As the discussion continued, participants organized the tweets with the #1ReasonWhy hashtag. Grievances were aired, issues were discussed, and the tag started getting more and more attention.
I loved how the hashtag #1reasonmentors grew out of this conversation but had to wince as the coverage, over several news sources always name-checked Luke but rarely named the hashtag’s creator, Filamena Young, who turned a well-meaning and earnest question into a valuable and eye-opening public conversation. It is almost as if the media all around us is trained to turn narratives into stories about men.
Over the course of the game, I reconnected with an old friend, betrayed her trust, and gained it again during a crisis. I forged a close but suspicious bond with a fellow practitioner of realpolitik: she was a member of a survivalist group critical of government policy; I was a career soldier who worried the US was failing. I wanted her respect, and every time the game’s events put a wall between us, I tried to overcome it. But when the game ended, it all disappeared. She wasn’t a well-armed anarcho-syndicalist, and I wasn’t a disillusioned officer. Where did that leave us? When we said something to each other, how did we bridge the gap between who we really were and who we’d just pretended to be?
OK, I’mma run this at Dreamation.
Looking forward to that, Matt!
Tempo is a book on decision-making and how our built in sense of narrative affects our choices. The part I’m on now discusses what Rao calls the “deep story” which I think applies particularly well to long-term creative projects.
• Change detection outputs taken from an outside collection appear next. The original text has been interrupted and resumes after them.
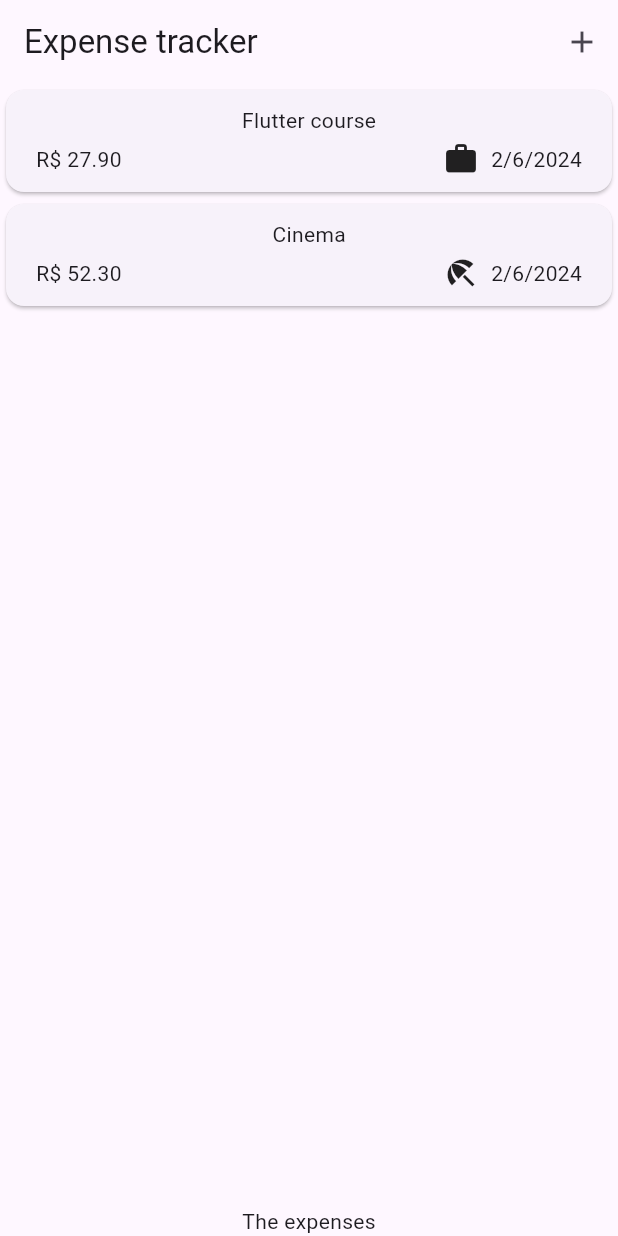
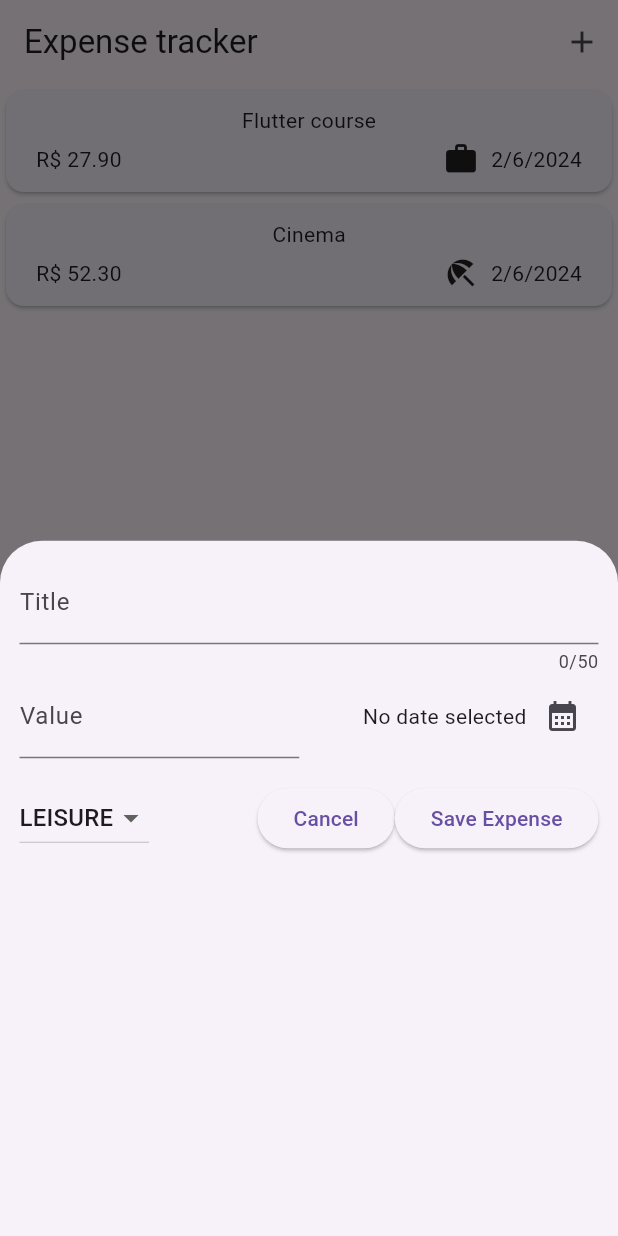
Before and after one commit to khovisfersa/expenses-tracker, a Flutter app: the screen it shows after launch, after a tap on the "add" icon, on a phone screen of 412 x 824 dp. Run offline on Flutter 3.47's test engine with Material 3 defaults, Android fonts, the phone set to English and light mode, and no system bars.

Commit message:
add expense modal

```diff
--- a/lib/widgets/expenses.dart
+++ b/lib/widgets/expenses.dart
@@ -1,6 +1,7 @@
 import 'package:expanse_tracker/widgets/expenses_list/expenses_list.dart';
 import 'package:expanse_tracker/models/expense.dart';
 import 'package:flutter/material.dart';
+import 'package:expanse_tracker/widgets/new_expense.dart';
 
 class Expenses extends StatefulWidget {
   const Expenses({super.key});
@@ -25,16 +26,27 @@ class _ExpensesState extends State<Expenses> {
         category: Category.leisure),
   ];
 
+  void _openAddExpenseOverlay() {
+    showModalBottomSheet(
+      context: context,
+      builder: (ctx) => const NewExpense(),
+    );
+  }
+
   @override
   Widget build(context) {
     return Scaffold(
       appBar: AppBar(
-        actions: [IconButton(onPressed: () {}, icon: const Icon(Icons.add))],
-        title: const Text("Expense tracker"),
+        actions: [
+          IconButton(
+              onPressed: _openAddExpenseOverlay, icon: const Icon(Icons.add))
+        ],
+        title: const Text(
+          "Expense tracker",
+        ),
       ),
       body: Column(
         children: [
-          // const Text("appbar"),
           Expanded(child: ExpensesList(expenses: _registeredExpenses)),
           const Text("The expenses"),
         ],
--- /dev/null
+++ b/lib/widgets/new_expense.dart
@@ -0,0 +1,131 @@
+import 'package:expanse_tracker/models/expense.dart';
+import 'package:flutter/material.dart';
+
+class NewExpense extends StatefulWidget {
+  const NewExpense({super.key});
+
+  @override
+  State<StatefulWidget> createState() {
+    return _NewExpenseState();
+  }
+}
+
+class _NewExpenseState extends State<NewExpense> {
+  final _titleController = TextEditingController();
+  final _valueController = TextEditingController();
+  DateTime? _pickedDate;
+  Category _selectedCategory = Category.leisure;
+
+  void _presentDatePicker() async {
+    final now = DateTime.now();
+    final firstDate = DateTime(now.year - 1, now.month, now.day);
+
+    final pickedDate = await showDatePicker(
+        context: context,
+        initialDate: now,
+        firstDate: firstDate,
+        lastDate: now);
+    setState(() {
+      _pickedDate = pickedDate;
+    });
+  }
+
+  void _submitExpenseData() {
+    final enteredAmount = double.tryParse(_valueController.text);
+
+    final amountIsInvalid = enteredAmount == null;
+    if (_titleController.text.trim().isEmpty) {}
+  }
+
+  @override
+  void dispose() {
+    _valueController.dispose();
+    _titleController.dispose();
+    super.dispose();
+  }
+
+  @override
+  Widget build(BuildContext context) {
+    return Padding(
+      padding: const EdgeInsets.all(13),
+      child: Column(
+        children: [
+          TextField(
+            controller: _titleController,
+            maxLength: 50,
+            decoration: const InputDecoration(label: Text("Title")),
+          ),
+          Row(
+            children: [
+              Expanded(
+                child: TextField(
+                  controller: _valueController,
+                  keyboardType: TextInputType.number,
+                  decoration: const InputDecoration(
+                      label: Text("Value"), prefixText: 'R\$ '),
+                ),
+              ),
+              const SizedBox(
+                width: 13,
+              ),
+              Expanded(
+                child: Row(
+                  mainAxisAlignment: MainAxisAlignment.end,
+                  crossAxisAlignment: CrossAxisAlignment.center,
+                  children: [
+                    Text(_pickedDate == null
+                        ? "No date selected"
+                        : formatter.format(_pickedDate!)),
+                    IconButton(
+                        onPressed: _presentDatePicker,
+                        icon: const Icon(Icons.calendar_month))
+                  ],
+                ),
+              ),
+            ],
+          ),
+          const SizedBox(
+            height: 16,
+          ),
+          Row(
+            children: [
+              DropdownButton(
+                value: _selectedCategory,
+                items: Category.values
+                    .map(
+                      (category) => DropdownMenuItem(
+                        value: category,
+                        child: Text(
+                          category.name.toUpperCase(),
+                        ),
+                      ),
+                    )
+                    .toList(),
+                onChanged: (value) {
+                  print(value);
+                  if (value == null) {
+                    return;
+                  }
+                  setState(() {
+                    _selectedCategory = value;
+                  });
+                },
+              ),
+              const Spacer(),
+              ElevatedButton(
+                onPressed: () {
+                  Navigator.pop(context);
+                },
+                child: const Text("Cancel"),
+              ),
+              ElevatedButton(
+                onPressed: _submitExpenseData,
+                child: const Text("Save Expense"),
+              )
+            ],
+          ),
+        ],
+      ),
+    );
+  }
+}
```
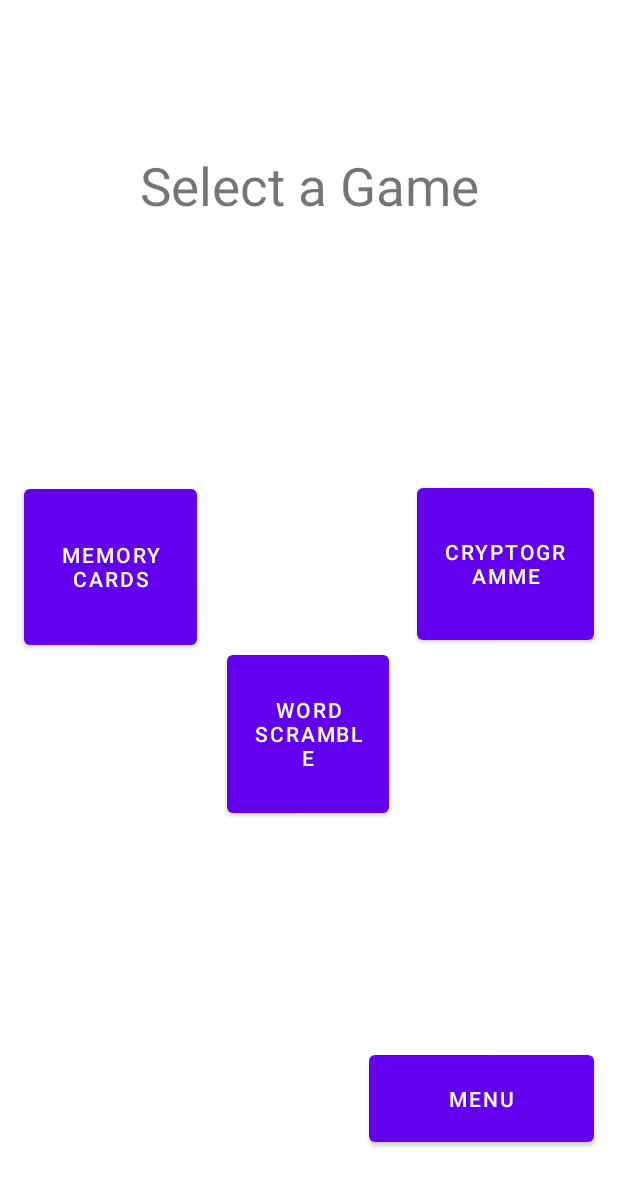
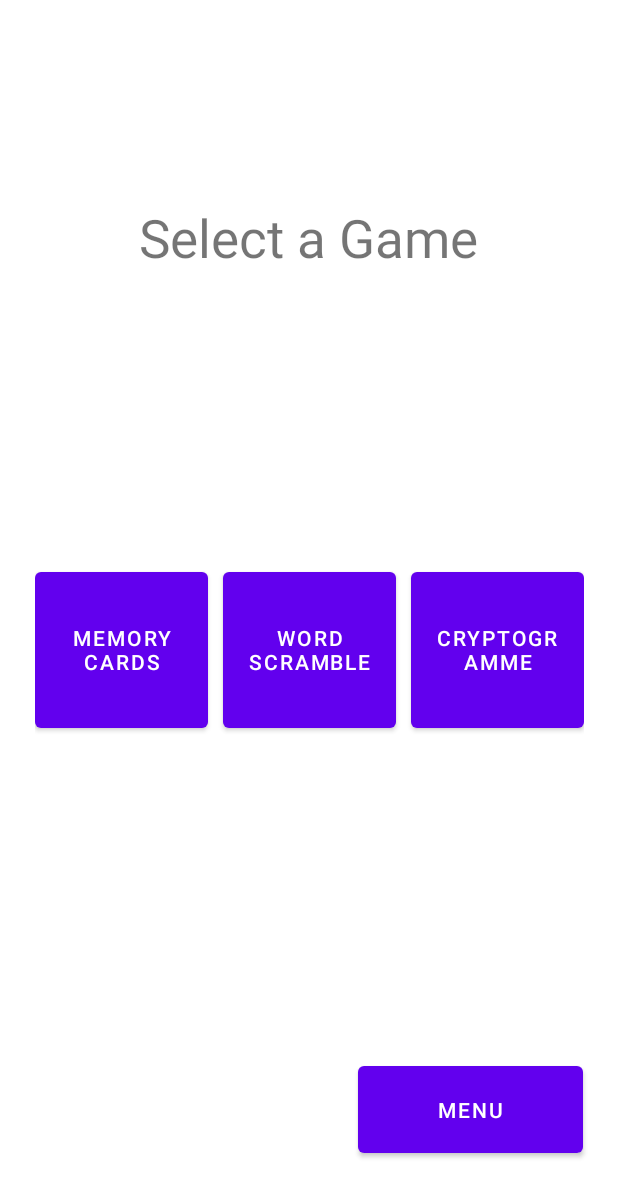
Before and after one commit to MohamedBenAhmed55/MentalGym, an Android app: the GameSelect screen opened directly, with no data from a screen before it, on a phone screen of 412 x 824 dp. Shown: the top 1197 px of the screen. Run offline under Robolectric (Android 15) with nearby library versions, the phone set to English and light mode, and no system bars.

Commit message:
some fixes in menu + difficulty interface

```diff
--- a/app/src/main/res/layout/activity_game_select.xml
+++ b/app/src/main/res/layout/activity_game_select.xml
@@ -6,59 +6,60 @@
     android:layout_height="match_parent"
     tools:context=".GameSelect">
 
+
+    <LinearLayout
+        android:layout_width="wrap_content"
+        android:layout_height="wrap_content"
+
+        android:layout_marginStart="25dp"
+        android:layout_marginTop="121dp"
+        android:layout_marginEnd="25dp"
+        android:layout_marginBottom="141dp"
+        app:layout_constraintBottom_toTopOf="@+id/Menu"
+        app:layout_constraintEnd_toEndOf="parent"
+        app:layout_constraintStart_toStartOf="parent"
+        app:layout_constraintTop_toBottomOf="@+id/textView2"
+        >
+
         <Button
             android:id="@+id/btn1"
             android:layout_width="115dp"
             android:layout_height="116dp"
-        android:layout_marginStart="16dp"
-        android:layout_marginTop="209dp"
-        android:layout_marginEnd="20dp"
-        android:layout_marginBottom="278dp"
             android:text="Memory Cards"
-        app:layout_constraintBottom_toBottomOf="parent"
-        app:layout_constraintEnd_toStartOf="@+id/btn2"
-        app:layout_constraintStart_toStartOf="parent"
-        app:layout_constraintTop_toTopOf="parent"
-        tools:srcCompat="@tools:sample/avatars" />
+            tools:layout_editor_absoluteX="0dp"
+            tools:layout_editor_absoluteY="277dp" />
 
         <Button
             android:id="@+id/btn2"
-        android:layout_width="108dp"
-        android:layout_height="117dp"
-        android:layout_marginBottom="276dp"
+            android:layout_width="115dp"
+            android:layout_height="116dp"
+            android:layout_marginLeft="10dp"
+            android:layout_marginRight="10dp"
             android:text="Word Scramble"
-        app:layout_constraintBottom_toBottomOf="parent"
-        app:layout_constraintEnd_toEndOf="parent"
-        app:layout_constraintHorizontal_bias="0.498"
-        app:layout_constraintStart_toStartOf="parent"
-        tools:srcCompat="@tools:sample/avatars" />
+            tools:layout_editor_absoluteX="118dp"
+            tools:layout_editor_absoluteY="270dp" />
 
         <Button
             android:id="@+id/btn3"
-        android:layout_width="118dp"
-        android:layout_height="113dp"
-        android:layout_marginStart="126dp"
-        android:layout_marginTop="209dp"
-        android:layout_marginEnd="16dp"
-        android:layout_marginBottom="281dp"
+            android:layout_width="115dp"
+            android:layout_height="116dp"
             android:text="Cryptogramme"
-        app:layout_constraintBottom_toBottomOf="parent"
-        app:layout_constraintEnd_toEndOf="parent"
-        app:layout_constraintStart_toStartOf="@+id/btn2"
-        app:layout_constraintTop_toTopOf="parent"
-        tools:srcCompat="@tools:sample/avatars" />
+            tools:layout_editor_absoluteX="253dp"
+            tools:layout_editor_absoluteY="277dp" />
+    </LinearLayout>
 
     <TextView
         android:id="@+id/textView2"
         android:layout_width="wrap_content"
         android:layout_height="wrap_content"
-        android:layout_marginTop="100dp"
         android:text="Select a Game"
         android:textSize="35dp"
-        app:layout_constraintBottom_toTopOf="@+id/button"
+        app:layout_constraintBottom_toBottomOf="parent"
         app:layout_constraintEnd_toEndOf="parent"
+        app:layout_constraintHorizontal_bias="0.497"
         app:layout_constraintStart_toStartOf="parent"
-        app:layout_constraintTop_toTopOf="parent" />
+        app:layout_constraintTop_toTopOf="parent"
+        app:layout_constraintVertical_bias="0.173" />
 
     <Button
         android:id="@+id/Menu"
@@ -69,8 +70,10 @@
         android:text="Menu"
         app:layout_constraintBottom_toBottomOf="parent"
         app:layout_constraintEnd_toEndOf="parent"
-        app:layout_constraintHorizontal_bias="0.938"
+        app:layout_constraintHorizontal_bias="0.911"
         app:layout_constraintStart_toStartOf="parent"
-        app:layout_constraintTop_toBottomOf="@+id/btn3"
-        app:layout_constraintVertical_bias="0.824" />
+        app:layout_constraintTop_toTopOf="parent"
+        app:layout_constraintVertical_bias="0.935" />
+
+
 </androidx.constraintlayout.widget.ConstraintLayout>
```
Also changed, not shown: app/src/main/res/layout/activity_word_scramble.xml (+31 -4 lines). Lines whose indentation alone changed are shown as unchanged.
The way the project flows is something like this:
- Initial burst of energy on the project
– Gradual decrease in energy and resources over time as it’s expended on the project
– Final push, do-or-die moment
It’s a familiar process for me with regards to my work on The Final Girl and Cold Soldier, but what I found interesting about Rao’s take on it is that final step.
Originally, Marvel was planning to reveal a brand new villain in the pages of issue 7 of Matt Fraction and David Aja’s amazing “Hawkeye” series, but in light of the destruction and devastation caused by Hurricane Sandy, the company decided to push back its regularly scheduled programming to bring a special hurricane relief-themed issue.
In which one of my favorite current comic books helps with Sandy Relief.